# TASK INSTRUCTIONS
Each entry that appears below should be restated exactly as it is.

■ ■ ■

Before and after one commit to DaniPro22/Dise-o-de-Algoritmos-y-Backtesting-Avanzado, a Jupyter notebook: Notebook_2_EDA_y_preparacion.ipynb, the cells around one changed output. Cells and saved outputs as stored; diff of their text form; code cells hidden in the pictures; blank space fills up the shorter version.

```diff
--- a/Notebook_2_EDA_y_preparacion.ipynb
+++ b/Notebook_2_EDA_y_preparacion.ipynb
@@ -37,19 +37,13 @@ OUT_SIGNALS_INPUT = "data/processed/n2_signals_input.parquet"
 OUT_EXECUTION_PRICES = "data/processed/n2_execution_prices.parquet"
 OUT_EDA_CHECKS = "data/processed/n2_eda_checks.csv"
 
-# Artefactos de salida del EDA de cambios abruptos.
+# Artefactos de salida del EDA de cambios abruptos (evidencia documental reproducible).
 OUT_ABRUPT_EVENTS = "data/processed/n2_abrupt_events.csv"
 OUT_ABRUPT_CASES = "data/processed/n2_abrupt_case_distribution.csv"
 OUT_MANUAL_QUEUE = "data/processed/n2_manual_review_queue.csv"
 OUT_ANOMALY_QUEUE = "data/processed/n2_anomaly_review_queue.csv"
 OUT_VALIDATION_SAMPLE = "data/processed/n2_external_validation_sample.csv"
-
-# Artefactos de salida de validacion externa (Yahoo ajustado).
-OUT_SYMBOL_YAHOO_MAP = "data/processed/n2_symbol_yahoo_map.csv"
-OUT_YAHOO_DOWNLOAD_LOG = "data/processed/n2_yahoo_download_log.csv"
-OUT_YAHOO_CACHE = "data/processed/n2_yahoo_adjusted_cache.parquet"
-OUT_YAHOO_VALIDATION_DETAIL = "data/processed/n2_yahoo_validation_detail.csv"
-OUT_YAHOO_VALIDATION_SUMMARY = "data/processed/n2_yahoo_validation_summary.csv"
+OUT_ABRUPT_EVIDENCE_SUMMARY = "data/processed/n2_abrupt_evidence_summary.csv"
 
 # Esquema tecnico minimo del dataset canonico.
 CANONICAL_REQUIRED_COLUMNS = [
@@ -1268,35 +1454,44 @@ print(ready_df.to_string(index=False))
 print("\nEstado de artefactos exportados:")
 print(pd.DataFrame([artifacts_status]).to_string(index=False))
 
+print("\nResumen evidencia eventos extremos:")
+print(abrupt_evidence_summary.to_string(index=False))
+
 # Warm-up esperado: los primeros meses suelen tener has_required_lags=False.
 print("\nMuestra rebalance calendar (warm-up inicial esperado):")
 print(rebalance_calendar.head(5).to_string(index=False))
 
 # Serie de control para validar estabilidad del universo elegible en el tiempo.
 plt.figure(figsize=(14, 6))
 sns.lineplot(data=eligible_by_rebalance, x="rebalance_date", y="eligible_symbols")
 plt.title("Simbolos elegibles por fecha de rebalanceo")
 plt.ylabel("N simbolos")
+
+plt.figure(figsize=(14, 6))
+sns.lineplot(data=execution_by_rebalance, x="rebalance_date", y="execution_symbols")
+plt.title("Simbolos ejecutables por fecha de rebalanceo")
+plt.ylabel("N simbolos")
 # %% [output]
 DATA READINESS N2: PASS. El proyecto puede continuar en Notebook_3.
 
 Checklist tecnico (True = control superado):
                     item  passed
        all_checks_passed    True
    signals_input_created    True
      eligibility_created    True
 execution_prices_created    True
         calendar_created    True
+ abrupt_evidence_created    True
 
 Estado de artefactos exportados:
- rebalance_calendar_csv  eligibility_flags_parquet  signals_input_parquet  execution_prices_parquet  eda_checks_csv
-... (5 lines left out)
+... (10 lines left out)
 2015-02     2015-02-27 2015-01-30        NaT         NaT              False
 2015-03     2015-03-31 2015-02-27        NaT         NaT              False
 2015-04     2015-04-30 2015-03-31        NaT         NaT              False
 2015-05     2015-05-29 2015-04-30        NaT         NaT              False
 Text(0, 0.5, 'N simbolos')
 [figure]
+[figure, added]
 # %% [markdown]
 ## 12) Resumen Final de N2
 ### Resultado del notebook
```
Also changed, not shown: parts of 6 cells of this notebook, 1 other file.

■ ■ ■

# RESULT
Before and after one commit to DaniPro22/Dise-o-de-Algoritmos-y-Backtesting-Avanzado, a Jupyter notebook: Notebook_2_EDA_y_preparacion.ipynb, the cells around one changed output. Cells and saved outputs as stored; diff of their text form; code cells hidden in the pictures; blank space fills up the shorter version.

```diff
--- a/Notebook_2_EDA_y_preparacion.ipynb
+++ b/Notebook_2_EDA_y_preparacion.ipynb
@@ -37,19 +37,13 @@ OUT_SIGNALS_INPUT = "data/processed/n2_signals_input.parquet"
 OUT_EXECUTION_PRICES = "data/processed/n2_execution_prices.parquet"
 OUT_EDA_CHECKS = "data/processed/n2_eda_checks.csv"
 
-# Artefactos de salida del EDA de cambios abruptos.
+# Artefactos de salida del EDA de cambios abruptos (evidencia documental reproducible).
 OUT_ABRUPT_EVENTS = "data/processed/n2_abrupt_events.csv"
 OUT_ABRUPT_CASES = "data/processed/n2_abrupt_case_distribution.csv"
 OUT_MANUAL_QUEUE = "data/processed/n2_manual_review_queue.csv"
 OUT_ANOMALY_QUEUE = "data/processed/n2_anomaly_review_queue.csv"
 OUT_VALIDATION_SAMPLE = "data/processed/n2_external_validation_sample.csv"
-
-# Artefactos de salida de validacion externa (Yahoo ajustado).
-OUT_SYMBOL_YAHOO_MAP = "data/processed/n2_symbol_yahoo_map.csv"
-OUT_YAHOO_DOWNLOAD_LOG = "data/processed/n2_yahoo_download_log.csv"
-OUT_YAHOO_CACHE = "data/processed/n2_yahoo_adjusted_cache.parquet"
-OUT_YAHOO_VALIDATION_DETAIL = "data/processed/n2_yahoo_validation_detail.csv"
-OUT_YAHOO_VALIDATION_SUMMARY = "data/processed/n2_yahoo_validation_summary.csv"
+OUT_ABRUPT_EVIDENCE_SUMMARY = "data/processed/n2_abrupt_evidence_summary.csv"
 
 # Esquema tecnico minimo del dataset canonico.
 CANONICAL_REQUIRED_COLUMNS = [
@@ -1268,35 +1454,44 @@ print(ready_df.to_string(index=False))
 print("\nEstado de artefactos exportados:")
 print(pd.DataFrame([artifacts_status]).to_string(index=False))
 
+print("\nResumen evidencia eventos extremos:")
+print(abrupt_evidence_summary.to_string(index=False))
+
 # Warm-up esperado: los primeros meses suelen tener has_required_lags=False.
 print("\nMuestra rebalance calendar (warm-up inicial esperado):")
 print(rebalance_calendar.head(5).to_string(index=False))
 
 # Serie de control para validar estabilidad del universo elegible en el tiempo.
 plt.figure(figsize=(14, 6))
 sns.lineplot(data=eligible_by_rebalance, x="rebalance_date", y="eligible_symbols")
 plt.title("Simbolos elegibles por fecha de rebalanceo")
 plt.ylabel("N simbolos")
+
+plt.figure(figsize=(14, 6))
+sns.lineplot(data=execution_by_rebalance, x="rebalance_date", y="execution_symbols")
+plt.title("Simbolos ejecutables por fecha de rebalanceo")
+plt.ylabel("N simbolos")
 # %% [output]
 DATA READINESS N2: PASS. El proyecto puede continuar en Notebook_3.
 
 Checklist tecnico (True = control superado):
                     item  passed
        all_checks_passed    True
    signals_input_created    True
      eligibility_created    True
 execution_prices_created    True
         calendar_created    True
+ abrupt_evidence_created    True
 
 Estado de artefactos exportados:
- rebalance_calendar_csv  eligibility_flags_parquet  signals_input_parquet  execution_prices_parquet  eda_checks_csv
-... (5 lines left out)
+... (10 lines left out)
 2015-02     2015-02-27 2015-01-30        NaT         NaT              False
 2015-03     2015-03-31 2015-02-27        NaT         NaT              False
 2015-04     2015-04-30 2015-03-31        NaT         NaT              False
 2015-05     2015-05-29 2015-04-30        NaT         NaT              False
 Text(0, 0.5, 'N simbolos')
 [figure]
+[figure, added]
 # %% [markdown]
 ## 12) Resumen Final de N2
 ### Resultado del notebook
```
Also changed, not shown: parts of 6 cells of this notebook, 1 other file.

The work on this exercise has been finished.